Airlie Beach, Australia
Onwards from Cairns we embarked upon what turned out to be a 2110km journey all the way to Brimbo. For a stretch of 2.5 hours to Mission Beach we discovered many things. For miles there are roads with no cars, train lines but no trains and there are many kangaroo signs but zero kangaroos. Well, on the latter point I do sway from the truth a little, there were dead ones on the road. In fact, we managed to cross almost 75% through our journey until we saw a kangaroo that was neither squashed nor packaged in a supermarket. Petrol prices are a little odd in Australia; don’t get me wrong, they’re cheap, but rapidly differ in cost. Think of it as playing roulette on a 400km road stretch; you’re running close to empty but attempting to find that odd village gemstone of a petrol station that offers you 10 cent cheaper than the one in the other odd village petrol station that senses your desperation. Roads are long and tedious but as a visitor you can’t but admire the landscape and that alone keeps you perked for the drive ahead. On route we stopped off at the quiet little town of Airlie Beach, a hotspot for the famous ‘Whitsundays’. Needless to say, we booked our tour but went for something a little bit different. Imagine a lifeboat capable of taking a crowd of 40 plus crew doing speeds of a Ferrari in an ocean full of waves. Despite its warily yet intriguing appeal, we embarked and had a great time. The Whitsundays are a special place, in specific Whitehaven Beach. As we stepped onto the sand, it was like imprinting your foot on a talcum like powder so fine it covers your feet like a coat of paint, so fine that it crunches like snow as you walk; trust me when I say it was all worth it just for that moment. As a bonus, we saw incredible crystal clear paradise waters, large green sea turtles and the ever present Pacific predator, the shark.

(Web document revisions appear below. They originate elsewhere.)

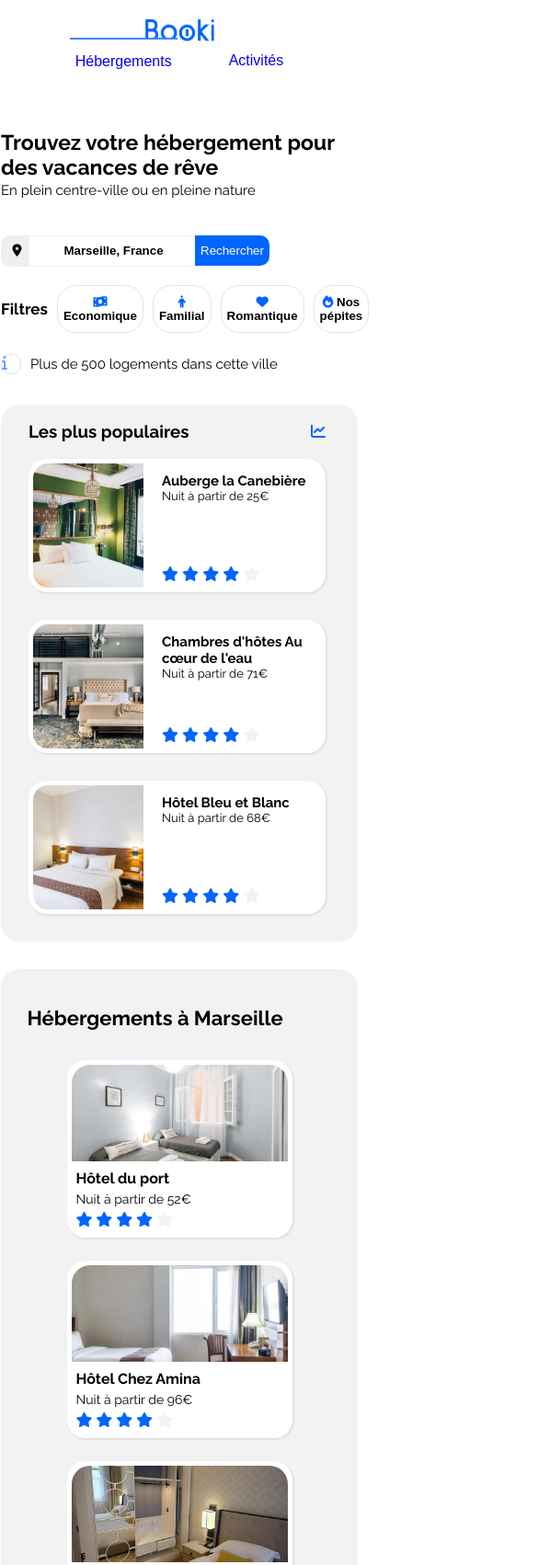
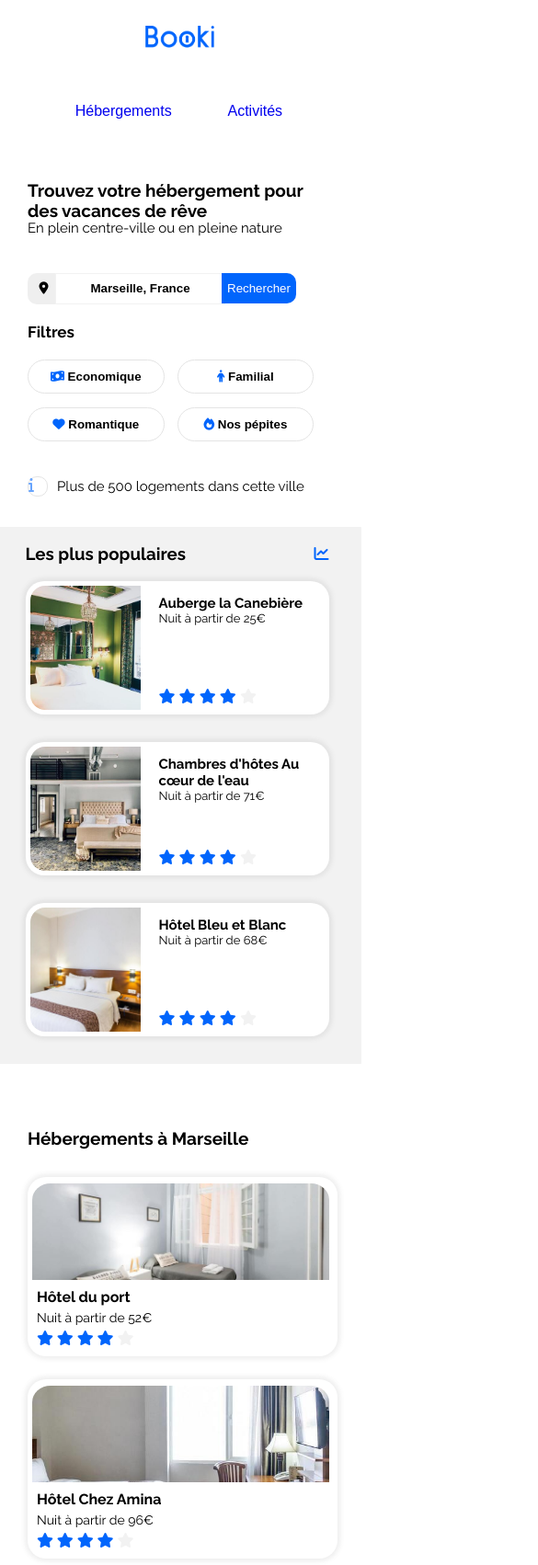
Before and after one commit to jodinotnice/OC-Project-2, a plain HTML site: page index.html in a window 390 px wide. Shown: the top 1702 px of the page at 92% size, 585 px wide, since content can reach past the window. Drawn offline with Linux system fonts and the light colour scheme.

Commit message:
mise en forme de la version mobile

```diff
--- a/Styles/booki-main-styles.css
+++ b/Styles/booki-main-styles.css
@@ -189,6 +189,60 @@ body {
   font-size: 15px;
 }
 
+@media (min-width: 320px) and (max-width: 768px )  {
+
+  .body {
+    margin: 0;
+  }
+
+  .header-flex {
+    display: flex;
+    flex-direction: column;
+    align-items: center;
+    justify-content: space-between;
+  }
+
+  .menu-hebergement{
+    margin-top: 40px;
+    border-bottom-color: rgba(55,134,253,255);
+    border-top: none;
+    width: 48%;
+  }
+
+  .menu-activites {
+    margin-top: 40px;
+    border-bottom-color: black;
+    border-top: none;
+    width: 48%;
+  }
+
+  .text-header {
+    font-weight: bold;
+    margin-top: 50px;
+    font-size: 19px;
+  }
+
+  .filtres-flex {
+    display: flex;
+    margin-top: 20px;
+    flex-direction: column;
+    align-items: start;
+  }
+
+  .text-filtre-header {
+    font-weight: bold;
+    font-size: 17px;
+    margin-right: 10px;
+    margin-bottom: 20px;
+  }
+
+  .filtres-header {
+    width: 45%;
+    flex-wrap: nowrap;
+    margin-bottom: 15px;
+  }
+}
+
 .main-flexbox{
   display: flex;
   gap: 30px;
@@ -207,7 +261,7 @@ body {
 }
 
 .h1-hebergements {
-  font-size: 22px;
+  font-size: 19px;
   margin-top: 30px;
 
 }
@@ -221,19 +275,19 @@ body {
 
 .white-box {
   background-color: white;
-  width: 235px;
+  width: 30%;
   padding-left: 5px;
   padding-right: 5px;
   padding-top: 5px;
   padding-bottom: 5px;
   border-radius: 20px;
-  box-shadow: 1px 1px 1px 1px rgba(87, 87, 87, 0.1);
+  box-shadow: 0px 0px 5px 3px rgba(87, 87, 87, 0.1);
   margin-top: 15px;
 }
 
 
 .img-hebergements {
-  width: 235px;
+  width: 99%;
   height: 105px;
   border-top-left-radius: 20px;
   border-top-right-radius: 20px;
@@ -266,7 +320,7 @@ body {
     margin: auto;
   }
   .white-box {
-    flex-basis: 33%;
+    width: 29%;
   }
 
 }
@@ -288,6 +342,43 @@ body {
   .align-sous-text-hebergement {
     font-size: 12px;
   }
+}
+
+@media (min-width: 320px) and (max-width: 768px )  {
+
+  .main-flexbox {
+    display: flex;
+    flex-direction:column-reverse;
+    align-items: center;
+  }
+
+  .container {
+    margin-left: 0;
+  }
+
+  .h1-hebergements {
+    margin-left: 0;
+  }
+  .gray-box {
+    background-color: white;
+    width: 100%;
+  }
+
+  .white-box-flex {
+    display: flex;
+    flex-direction: column;
+    row-gap:10px;
+  }
+
+  .white-box {
+    width: 99%;
+    height: 98%;
+  }
+
+  .img-hebergements {
+    width: 99%;
+    padding-top: 2px;
+   }
 }
 
 .second-gray-box {
@@ -314,7 +405,7 @@ body {
   padding-bottom: 5px;
   border-radius: 20px;
   margin-bottom: 30px;
-  box-shadow: 1px 1px 1px 1px rgba(87, 87, 87, 0.1);
+  box-shadow: 0px 0px 5px 3px rgba(87, 87, 87, 0.1);
   position: relative;
 }
 
@@ -379,34 +470,27 @@ body {
   }
 }
 
-@media (min-width: 320px) and (max-width: 768px )  {
-  body {
-    margin: 1px;
-  }
-
-  .header-flex {
-    display: flex;
-    flex-direction: column;
-    align-items: center;
-  }
-
-  .main-flexbox {
-    display: flex;
-    flex-direction:column-reverse;
+@media (min-width: 320px) and (max-width: 768px ) {
+  .second-gray-box {
+    border-radius: 1px;
+    width: 100%;
   }
 }
 
+
 .text-activ-font {
-  margin-left: 50px;
+  margin-left: 4%;
   font-size: 22px;
   margin-top: 50px;
   margin-bottom: 30px;
 }
+
 .activites-flex {
   display: flex;
   justify-content: center;
   gap: 35px;
 }
+
 .third-white-box {
 width: 300px;
 height: 450px;
@@ -447,10 +531,38 @@ box-shadow: 3px 3px 3px 4px rgba(87, 87, 87, 0.05);
   }
 }
 
+@media (min-width: 320px) and (max-width: 768px )  {
+
+  .activites-flex {
+    display: flex;
+    flex-direction: column;
+    gap: 35px;
+  }
+
+  .text-activ-font {
+    margin-left:0;
+  }
+
+  .third-white-box {
+    height: 90%;
+    width: 98%;
+    padding-bottom: 10px;
+  }
+
+  .img-activites {
+    height: 200px;
+    width: 100%;
+  }
+
+  .pop-text-activ-font {
+    font-size: 14px;
+    margin-left: 5%;
+  }
+}
+
 .footer-flexbox {
   display: flex;
   justify-content: space-evenly;
-  margin-right: 30px;
   margin-top: 70px;
 }
 
@@ -458,7 +570,6 @@ box-shadow: 3px 3px 3px 4px rgba(87, 87, 87, 0.05);
   background-color: #f2f2f2;
   display: flex;
   justify-content: space-evenly;
-  width: 100%;
 }
 
 .title-footer {
@@ -481,3 +592,19 @@ box-shadow: 3px 3px 3px 4px rgba(87, 87, 87, 0.05);
     width: 100%;
   }
 }
+
+@media (min-width: 320px) and (max-width: 768px ) {
+
+  .footer-flexbox {
+    display: flex;
+    margin-right: 0;
+  }
+
+  .footer-gray-box {
+    display: flex;
+    flex-direction: column;
+    width: 100%;
+
+}
+
+}
--- a/index.html
+++ b/index.html
@@ -51,6 +51,7 @@
           <article class="text-filtre-header">
             Filtres
           </article>
+        <div>
           <button class="filtres-header">
             <i class="fa-solid fa-money-bill-wave"></i> Economique</button>
           <button class="filtres-header">
@@ -59,6 +60,7 @@
             <i class="fa-solid fa-heart"></i> Romantique</button>
           <button class="filtres-header">
             <i class="fa-solid fa-fire"></i> Nos pépites</button>
+        </div>
       </article>
       <article class="last-box-header">
         <i class="fa-solid fa-info"></i>
```
Lines whose indentation alone changed are shown as unchanged.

On this occasion it was just a Lemon Shark (I know putting just in the sentence doesn’t really make sense) but these ‘tame’ sharks seemed to be more scared of the adolescent teens running around it trying to box it in. On our lunch break we heard a message come over on the Walkie Talkie, “Tiger Shark, 40 metres from your boat”. First instinct is, let’s get out of here; an Australians instinct, go out and swim towards it. Armed with nothing but a Go Pro camera, one of our crew members rushed out while other crew members directed him TOWARDS the shark to ‘get a picture’. I don’t think you ever realise how crazy these people are until you’ve actually seen one come back aboard and be genuinely disappointed they haven’t come face to face with a shark. Just before coming back we had a little stop on the beach and dived out of the boat with our snorkelling gear, unknowingly that within 5 minutes we would be swimming Nemo and a Green Turtle. As if the day couldn’t be as complete as it was, we still couldn’t help thinking, “where were the Dolphins?”. Our onward journey would take us out of Airlie Beach and with our complete and bizarre consent, a 10 hour one day, no sleep journey to Bundaberg.